- _Your task_
Retype the records below exactly as they stand, omitting the pictures.

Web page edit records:
------------------------------
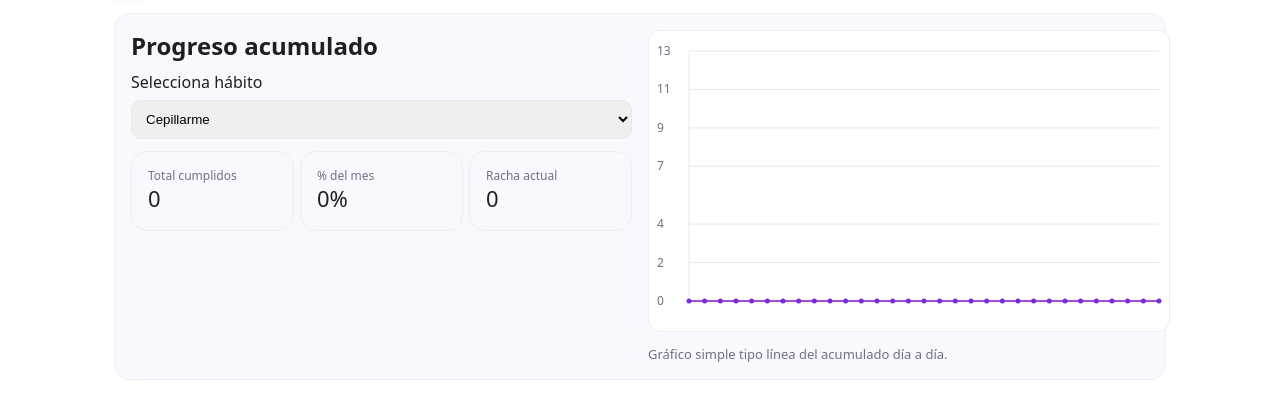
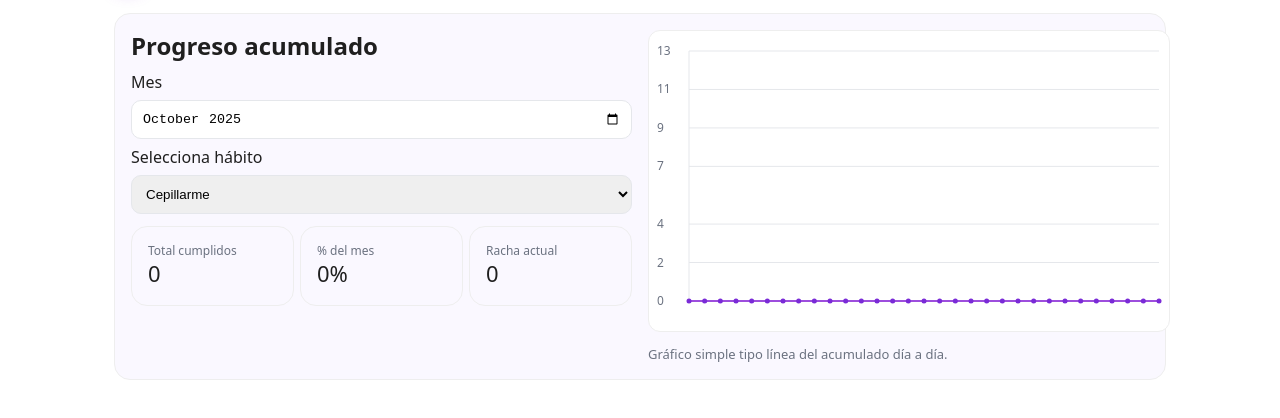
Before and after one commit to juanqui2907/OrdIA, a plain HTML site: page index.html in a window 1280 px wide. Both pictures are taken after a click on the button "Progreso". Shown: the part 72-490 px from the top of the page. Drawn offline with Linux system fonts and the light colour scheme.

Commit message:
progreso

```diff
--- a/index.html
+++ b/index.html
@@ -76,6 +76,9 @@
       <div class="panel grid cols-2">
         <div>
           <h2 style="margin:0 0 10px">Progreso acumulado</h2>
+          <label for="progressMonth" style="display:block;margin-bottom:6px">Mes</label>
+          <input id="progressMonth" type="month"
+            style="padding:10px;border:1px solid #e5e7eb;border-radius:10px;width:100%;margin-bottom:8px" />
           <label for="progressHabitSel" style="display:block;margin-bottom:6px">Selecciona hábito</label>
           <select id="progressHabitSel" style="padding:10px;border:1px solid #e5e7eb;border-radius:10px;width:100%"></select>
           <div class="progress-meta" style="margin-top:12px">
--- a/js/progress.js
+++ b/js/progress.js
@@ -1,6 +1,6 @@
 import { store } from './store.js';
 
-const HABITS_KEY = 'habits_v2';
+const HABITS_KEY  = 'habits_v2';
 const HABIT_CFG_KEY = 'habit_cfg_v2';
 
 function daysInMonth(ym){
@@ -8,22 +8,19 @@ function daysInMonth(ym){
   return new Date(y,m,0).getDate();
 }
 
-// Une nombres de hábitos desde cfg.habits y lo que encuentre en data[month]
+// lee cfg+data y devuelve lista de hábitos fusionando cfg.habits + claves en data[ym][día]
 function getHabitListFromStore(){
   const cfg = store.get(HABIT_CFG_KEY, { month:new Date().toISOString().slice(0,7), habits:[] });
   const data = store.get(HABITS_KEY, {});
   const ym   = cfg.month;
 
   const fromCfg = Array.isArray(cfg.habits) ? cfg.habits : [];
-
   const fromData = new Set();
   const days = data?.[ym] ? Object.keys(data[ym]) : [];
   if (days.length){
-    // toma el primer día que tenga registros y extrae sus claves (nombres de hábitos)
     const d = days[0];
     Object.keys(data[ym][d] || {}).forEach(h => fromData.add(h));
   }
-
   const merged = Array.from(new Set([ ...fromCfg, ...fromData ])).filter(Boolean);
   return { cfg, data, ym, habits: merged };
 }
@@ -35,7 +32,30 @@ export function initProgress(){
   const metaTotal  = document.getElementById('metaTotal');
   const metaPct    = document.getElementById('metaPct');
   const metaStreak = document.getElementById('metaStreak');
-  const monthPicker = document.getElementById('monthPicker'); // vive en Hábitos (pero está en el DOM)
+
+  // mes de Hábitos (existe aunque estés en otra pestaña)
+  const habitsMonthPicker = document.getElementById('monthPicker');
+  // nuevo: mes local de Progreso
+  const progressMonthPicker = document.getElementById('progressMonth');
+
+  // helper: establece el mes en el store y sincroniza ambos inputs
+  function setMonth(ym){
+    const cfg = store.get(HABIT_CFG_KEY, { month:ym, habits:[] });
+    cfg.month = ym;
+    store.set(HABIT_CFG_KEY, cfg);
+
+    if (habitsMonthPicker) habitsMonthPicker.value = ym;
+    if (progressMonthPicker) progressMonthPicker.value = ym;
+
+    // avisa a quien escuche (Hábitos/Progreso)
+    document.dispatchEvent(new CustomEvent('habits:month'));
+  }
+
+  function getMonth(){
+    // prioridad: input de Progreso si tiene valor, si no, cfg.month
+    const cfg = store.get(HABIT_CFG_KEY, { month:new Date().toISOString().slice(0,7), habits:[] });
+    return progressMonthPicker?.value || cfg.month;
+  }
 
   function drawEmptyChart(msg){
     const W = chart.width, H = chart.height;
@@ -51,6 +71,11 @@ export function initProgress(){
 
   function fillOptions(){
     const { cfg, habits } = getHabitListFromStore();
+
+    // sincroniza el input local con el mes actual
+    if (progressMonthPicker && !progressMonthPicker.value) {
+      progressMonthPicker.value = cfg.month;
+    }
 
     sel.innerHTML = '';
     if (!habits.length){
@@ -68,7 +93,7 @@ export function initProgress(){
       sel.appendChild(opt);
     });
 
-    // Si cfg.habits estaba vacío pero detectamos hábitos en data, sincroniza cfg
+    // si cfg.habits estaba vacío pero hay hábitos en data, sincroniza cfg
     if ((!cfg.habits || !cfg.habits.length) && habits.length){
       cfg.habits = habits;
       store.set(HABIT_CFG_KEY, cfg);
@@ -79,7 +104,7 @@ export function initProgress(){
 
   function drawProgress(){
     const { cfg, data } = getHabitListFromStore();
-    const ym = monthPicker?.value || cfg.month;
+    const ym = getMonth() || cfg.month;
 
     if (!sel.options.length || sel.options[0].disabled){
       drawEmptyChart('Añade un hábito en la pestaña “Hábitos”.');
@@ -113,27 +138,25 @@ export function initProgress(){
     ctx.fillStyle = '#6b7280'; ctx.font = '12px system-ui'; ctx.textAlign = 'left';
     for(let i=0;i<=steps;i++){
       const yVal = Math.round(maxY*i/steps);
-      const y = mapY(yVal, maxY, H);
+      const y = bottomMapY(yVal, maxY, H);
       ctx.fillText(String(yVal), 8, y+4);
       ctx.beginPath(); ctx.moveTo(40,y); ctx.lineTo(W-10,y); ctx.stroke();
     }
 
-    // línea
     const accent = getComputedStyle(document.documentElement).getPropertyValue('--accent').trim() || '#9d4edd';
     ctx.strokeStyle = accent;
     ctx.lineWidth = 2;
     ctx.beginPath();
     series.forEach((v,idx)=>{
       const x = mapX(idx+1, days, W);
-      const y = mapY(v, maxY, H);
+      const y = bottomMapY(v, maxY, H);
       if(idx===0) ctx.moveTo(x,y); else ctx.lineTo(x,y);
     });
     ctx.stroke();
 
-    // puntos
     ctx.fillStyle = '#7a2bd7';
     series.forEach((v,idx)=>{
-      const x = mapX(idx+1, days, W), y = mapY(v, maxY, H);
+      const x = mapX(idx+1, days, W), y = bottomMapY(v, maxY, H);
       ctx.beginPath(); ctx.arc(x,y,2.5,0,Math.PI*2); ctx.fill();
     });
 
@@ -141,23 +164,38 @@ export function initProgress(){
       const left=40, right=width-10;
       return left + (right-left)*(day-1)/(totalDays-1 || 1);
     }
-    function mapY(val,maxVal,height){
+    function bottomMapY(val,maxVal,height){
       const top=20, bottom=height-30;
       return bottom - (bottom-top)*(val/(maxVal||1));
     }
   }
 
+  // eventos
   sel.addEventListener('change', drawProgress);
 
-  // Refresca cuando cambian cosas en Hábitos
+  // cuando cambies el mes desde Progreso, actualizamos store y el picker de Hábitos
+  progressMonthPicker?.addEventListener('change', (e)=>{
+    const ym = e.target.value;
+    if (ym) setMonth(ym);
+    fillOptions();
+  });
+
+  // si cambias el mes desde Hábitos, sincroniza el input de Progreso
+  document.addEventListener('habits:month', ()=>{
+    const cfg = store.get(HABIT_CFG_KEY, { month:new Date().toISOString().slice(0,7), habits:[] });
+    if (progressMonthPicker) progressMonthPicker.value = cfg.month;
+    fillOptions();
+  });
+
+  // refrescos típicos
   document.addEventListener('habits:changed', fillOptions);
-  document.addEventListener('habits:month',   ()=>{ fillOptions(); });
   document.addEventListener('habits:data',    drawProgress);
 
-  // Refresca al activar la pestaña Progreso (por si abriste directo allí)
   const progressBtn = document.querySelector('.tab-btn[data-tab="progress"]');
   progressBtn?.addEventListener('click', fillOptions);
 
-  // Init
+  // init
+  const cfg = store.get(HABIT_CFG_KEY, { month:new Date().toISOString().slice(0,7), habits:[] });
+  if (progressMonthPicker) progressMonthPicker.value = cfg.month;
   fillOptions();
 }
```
------------------------------
- _Solution_
Before and after one commit to juanqui2907/OrdIA, a plain HTML site: page index.html in a window 1280 px wide. Both pictures are taken after a click on the button "Progreso". Shown: the part 72-490 px from the top of the page. Drawn offline with Linux system fonts and the light colour scheme.

Commit message:
progreso

```diff
--- a/index.html
+++ b/index.html
@@ -76,6 +76,9 @@
       <div class="panel grid cols-2">
         <div>
           <h2 style="margin:0 0 10px">Progreso acumulado</h2>
+          <label for="progressMonth" style="display:block;margin-bottom:6px">Mes</label>
+          <input id="progressMonth" type="month"
+            style="padding:10px;border:1px solid #e5e7eb;border-radius:10px;width:100%;margin-bottom:8px" />
           <label for="progressHabitSel" style="display:block;margin-bottom:6px">Selecciona hábito</label>
           <select id="progressHabitSel" style="padding:10px;border:1px solid #e5e7eb;border-radius:10px;width:100%"></select>
           <div class="progress-meta" style="margin-top:12px">
--- a/js/progress.js
+++ b/js/progress.js
@@ -1,6 +1,6 @@
 import { store } from './store.js';
 
-const HABITS_KEY = 'habits_v2';
+const HABITS_KEY  = 'habits_v2';
 const HABIT_CFG_KEY = 'habit_cfg_v2';
 
 function daysInMonth(ym){
@@ -8,22 +8,19 @@ function daysInMonth(ym){
   return new Date(y,m,0).getDate();
 }
 
-// Une nombres de hábitos desde cfg.habits y lo que encuentre en data[month]
+// lee cfg+data y devuelve lista de hábitos fusionando cfg.habits + claves en data[ym][día]
 function getHabitListFromStore(){
   const cfg = store.get(HABIT_CFG_KEY, { month:new Date().toISOString().slice(0,7), habits:[] });
   const data = store.get(HABITS_KEY, {});
   const ym   = cfg.month;
 
   const fromCfg = Array.isArray(cfg.habits) ? cfg.habits : [];
-
   const fromData = new Set();
   const days = data?.[ym] ? Object.keys(data[ym]) : [];
   if (days.length){
-    // toma el primer día que tenga registros y extrae sus claves (nombres de hábitos)
     const d = days[0];
     Object.keys(data[ym][d] || {}).forEach(h => fromData.add(h));
   }
-
   const merged = Array.from(new Set([ ...fromCfg, ...fromData ])).filter(Boolean);
   return { cfg, data, ym, habits: merged };
 }
@@ -35,7 +32,30 @@ export function initProgress(){
   const metaTotal  = document.getElementById('metaTotal');
   const metaPct    = document.getElementById('metaPct');
   const metaStreak = document.getElementById('metaStreak');
-  const monthPicker = document.getElementById('monthPicker'); // vive en Hábitos (pero está en el DOM)
+
+  // mes de Hábitos (existe aunque estés en otra pestaña)
+  const habitsMonthPicker = document.getElementById('monthPicker');
+  // nuevo: mes local de Progreso
+  const progressMonthPicker = document.getElementById('progressMonth');
+
+  // helper: establece el mes en el store y sincroniza ambos inputs
+  function setMonth(ym){
+    const cfg = store.get(HABIT_CFG_KEY, { month:ym, habits:[] });
+    cfg.month = ym;
+    store.set(HABIT_CFG_KEY, cfg);
+
+    if (habitsMonthPicker) habitsMonthPicker.value = ym;
+    if (progressMonthPicker) progressMonthPicker.value = ym;
+
+    // avisa a quien escuche (Hábitos/Progreso)
+    document.dispatchEvent(new CustomEvent('habits:month'));
+  }
+
+  function getMonth(){
+    // prioridad: input de Progreso si tiene valor, si no, cfg.month
+    const cfg = store.get(HABIT_CFG_KEY, { month:new Date().toISOString().slice(0,7), habits:[] });
+    return progressMonthPicker?.value || cfg.month;
+  }
 
   function drawEmptyChart(msg){
     const W = chart.width, H = chart.height;
@@ -51,6 +71,11 @@ export function initProgress(){
 
   function fillOptions(){
     const { cfg, habits } = getHabitListFromStore();
+
+    // sincroniza el input local con el mes actual
+    if (progressMonthPicker && !progressMonthPicker.value) {
+      progressMonthPicker.value = cfg.month;
+    }
 
     sel.innerHTML = '';
     if (!habits.length){
@@ -68,7 +93,7 @@ export function initProgress(){
       sel.appendChild(opt);
     });
 
-    // Si cfg.habits estaba vacío pero detectamos hábitos en data, sincroniza cfg
+    // si cfg.habits estaba vacío pero hay hábitos en data, sincroniza cfg
     if ((!cfg.habits || !cfg.habits.length) && habits.length){
       cfg.habits = habits;
       store.set(HABIT_CFG_KEY, cfg);
@@ -79,7 +104,7 @@ export function initProgress(){
 
   function drawProgress(){
     const { cfg, data } = getHabitListFromStore();
-    const ym = monthPicker?.value || cfg.month;
+    const ym = getMonth() || cfg.month;
 
     if (!sel.options.length || sel.options[0].disabled){
       drawEmptyChart('Añade un hábito en la pestaña “Hábitos”.');
@@ -113,27 +138,25 @@ export function initProgress(){
     ctx.fillStyle = '#6b7280'; ctx.font = '12px system-ui'; ctx.textAlign = 'left';
     for(let i=0;i<=steps;i++){
       const yVal = Math.round(maxY*i/steps);
-      const y = mapY(yVal, maxY, H);
+      const y = bottomMapY(yVal, maxY, H);
       ctx.fillText(String(yVal), 8, y+4);
       ctx.beginPath(); ctx.moveTo(40,y); ctx.lineTo(W-10,y); ctx.stroke();
     }
 
-    // línea
     const accent = getComputedStyle(document.documentElement).getPropertyValue('--accent').trim() || '#9d4edd';
     ctx.strokeStyle = accent;
     ctx.lineWidth = 2;
     ctx.beginPath();
     series.forEach((v,idx)=>{
       const x = mapX(idx+1, days, W);
-      const y = mapY(v, maxY, H);
+      const y = bottomMapY(v, maxY, H);
       if(idx===0) ctx.moveTo(x,y); else ctx.lineTo(x,y);
     });
     ctx.stroke();
 
-    // puntos
     ctx.fillStyle = '#7a2bd7';
     series.forEach((v,idx)=>{
-      const x = mapX(idx+1, days, W), y = mapY(v, maxY, H);
+      const x = mapX(idx+1, days, W), y = bottomMapY(v, maxY, H);
       ctx.beginPath(); ctx.arc(x,y,2.5,0,Math.PI*2); ctx.fill();
     });
 
@@ -141,23 +164,38 @@ export function initProgress(){
       const left=40, right=width-10;
       return left + (right-left)*(day-1)/(totalDays-1 || 1);
     }
-    function mapY(val,maxVal,height){
+    function bottomMapY(val,maxVal,height){
       const top=20, bottom=height-30;
       return bottom - (bottom-top)*(val/(maxVal||1));
     }
   }
 
+  // eventos
   sel.addEventListener('change', drawProgress);
 
-  // Refresca cuando cambian cosas en Hábitos
+  // cuando cambies el mes desde Progreso, actualizamos store y el picker de Hábitos
+  progressMonthPicker?.addEventListener('change', (e)=>{
+    const ym = e.target.value;
+    if (ym) setMonth(ym);
+    fillOptions();
+  });
+
+  // si cambias el mes desde Hábitos, sincroniza el input de Progreso
+  document.addEventListener('habits:month', ()=>{
+    const cfg = store.get(HABIT_CFG_KEY, { month:new Date().toISOString().slice(0,7), habits:[] });
+    if (progressMonthPicker) progressMonthPicker.value = cfg.month;
+    fillOptions();
+  });
+
+  // refrescos típicos
   document.addEventListener('habits:changed', fillOptions);
-  document.addEventListener('habits:month',   ()=>{ fillOptions(); });
   document.addEventListener('habits:data',    drawProgress);
 
-  // Refresca al activar la pestaña Progreso (por si abriste directo allí)
   const progressBtn = document.querySelector('.tab-btn[data-tab="progress"]');
   progressBtn?.addEventListener('click', fillOptions);
 
-  // Init
+  // init
+  const cfg = store.get(HABIT_CFG_KEY, { month:new Date().toISOString().slice(0,7), habits:[] });
+  if (progressMonthPicker) progressMonthPicker.value = cfg.month;
   fillOptions();
 }
```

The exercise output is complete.